──────── MATERIAL FOR THIS TASK

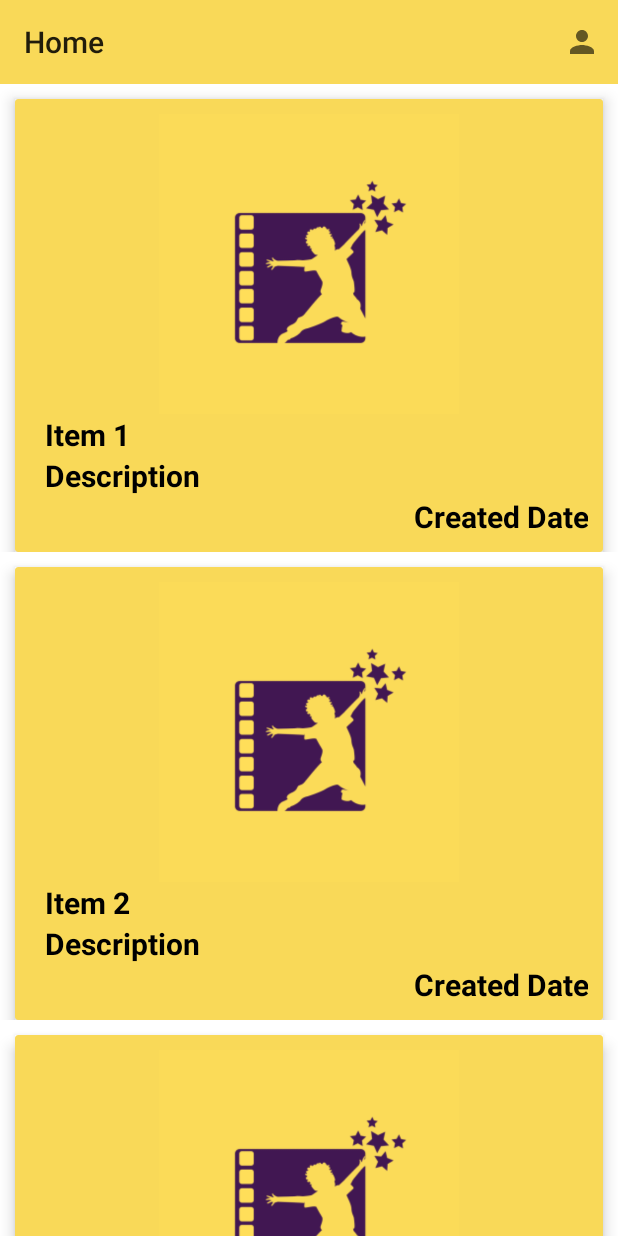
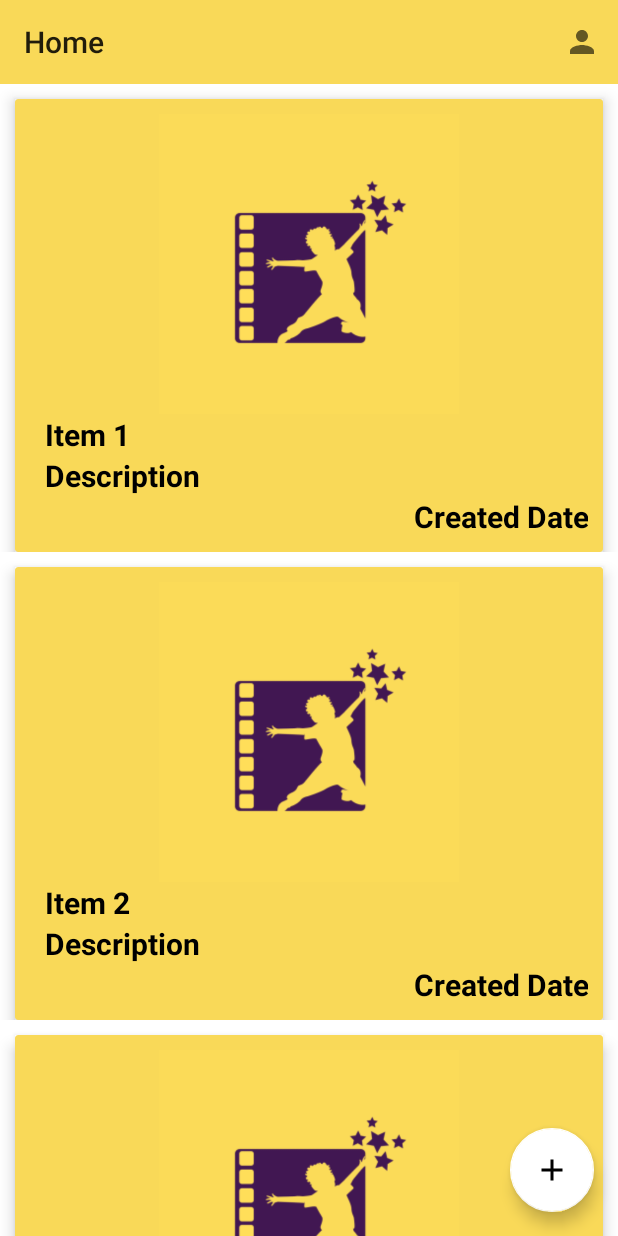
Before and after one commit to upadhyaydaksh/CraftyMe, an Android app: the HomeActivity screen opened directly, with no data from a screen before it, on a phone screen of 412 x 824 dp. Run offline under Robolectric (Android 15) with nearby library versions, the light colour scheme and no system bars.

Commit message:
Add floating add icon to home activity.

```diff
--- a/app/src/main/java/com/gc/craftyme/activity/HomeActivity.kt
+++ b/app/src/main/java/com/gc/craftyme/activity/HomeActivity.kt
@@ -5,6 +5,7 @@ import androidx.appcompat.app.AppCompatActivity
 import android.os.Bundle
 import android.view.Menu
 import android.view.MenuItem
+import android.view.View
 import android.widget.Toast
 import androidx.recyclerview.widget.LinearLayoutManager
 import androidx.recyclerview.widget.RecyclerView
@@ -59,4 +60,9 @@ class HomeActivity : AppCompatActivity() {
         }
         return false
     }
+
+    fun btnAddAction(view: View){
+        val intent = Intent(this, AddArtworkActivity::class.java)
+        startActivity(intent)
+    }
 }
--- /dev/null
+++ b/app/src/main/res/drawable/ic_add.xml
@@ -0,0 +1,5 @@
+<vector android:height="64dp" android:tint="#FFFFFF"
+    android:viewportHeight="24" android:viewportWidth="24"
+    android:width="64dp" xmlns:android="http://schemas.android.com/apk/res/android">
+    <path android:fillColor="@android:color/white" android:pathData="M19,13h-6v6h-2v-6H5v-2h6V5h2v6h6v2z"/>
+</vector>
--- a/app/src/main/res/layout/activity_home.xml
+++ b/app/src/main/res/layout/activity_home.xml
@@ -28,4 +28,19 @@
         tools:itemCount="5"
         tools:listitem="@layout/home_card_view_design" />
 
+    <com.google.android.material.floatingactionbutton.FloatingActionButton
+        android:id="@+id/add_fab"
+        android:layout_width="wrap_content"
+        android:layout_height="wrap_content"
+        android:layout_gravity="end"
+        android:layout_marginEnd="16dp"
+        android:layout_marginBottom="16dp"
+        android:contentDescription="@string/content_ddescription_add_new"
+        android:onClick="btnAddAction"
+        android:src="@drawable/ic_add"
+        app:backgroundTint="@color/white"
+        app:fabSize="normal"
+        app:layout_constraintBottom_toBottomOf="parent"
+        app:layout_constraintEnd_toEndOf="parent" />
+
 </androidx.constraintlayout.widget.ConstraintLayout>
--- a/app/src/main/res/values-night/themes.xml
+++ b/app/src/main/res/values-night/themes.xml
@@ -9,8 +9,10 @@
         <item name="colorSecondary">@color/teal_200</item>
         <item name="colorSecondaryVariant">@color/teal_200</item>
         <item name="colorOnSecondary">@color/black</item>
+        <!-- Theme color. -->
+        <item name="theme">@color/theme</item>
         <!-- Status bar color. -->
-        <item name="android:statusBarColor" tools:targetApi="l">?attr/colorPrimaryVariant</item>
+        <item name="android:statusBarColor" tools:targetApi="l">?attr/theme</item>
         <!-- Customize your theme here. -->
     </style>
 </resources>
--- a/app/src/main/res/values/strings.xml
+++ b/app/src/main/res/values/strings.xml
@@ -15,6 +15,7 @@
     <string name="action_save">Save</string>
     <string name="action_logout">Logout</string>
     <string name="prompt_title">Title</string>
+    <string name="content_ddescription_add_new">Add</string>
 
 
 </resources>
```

────────────────

#### [WHAT IS BEING ASKED]
Copy each line above containing the string "java".

#### [TASK ANSWER]
--- a/app/src/main/java/com/gc/craftyme/activity/HomeActivity.kt
+++ b/app/src/main/java/com/gc/craftyme/activity/HomeActivity.kt
+        val intent = Intent(this, AddArtworkActivity::class.java)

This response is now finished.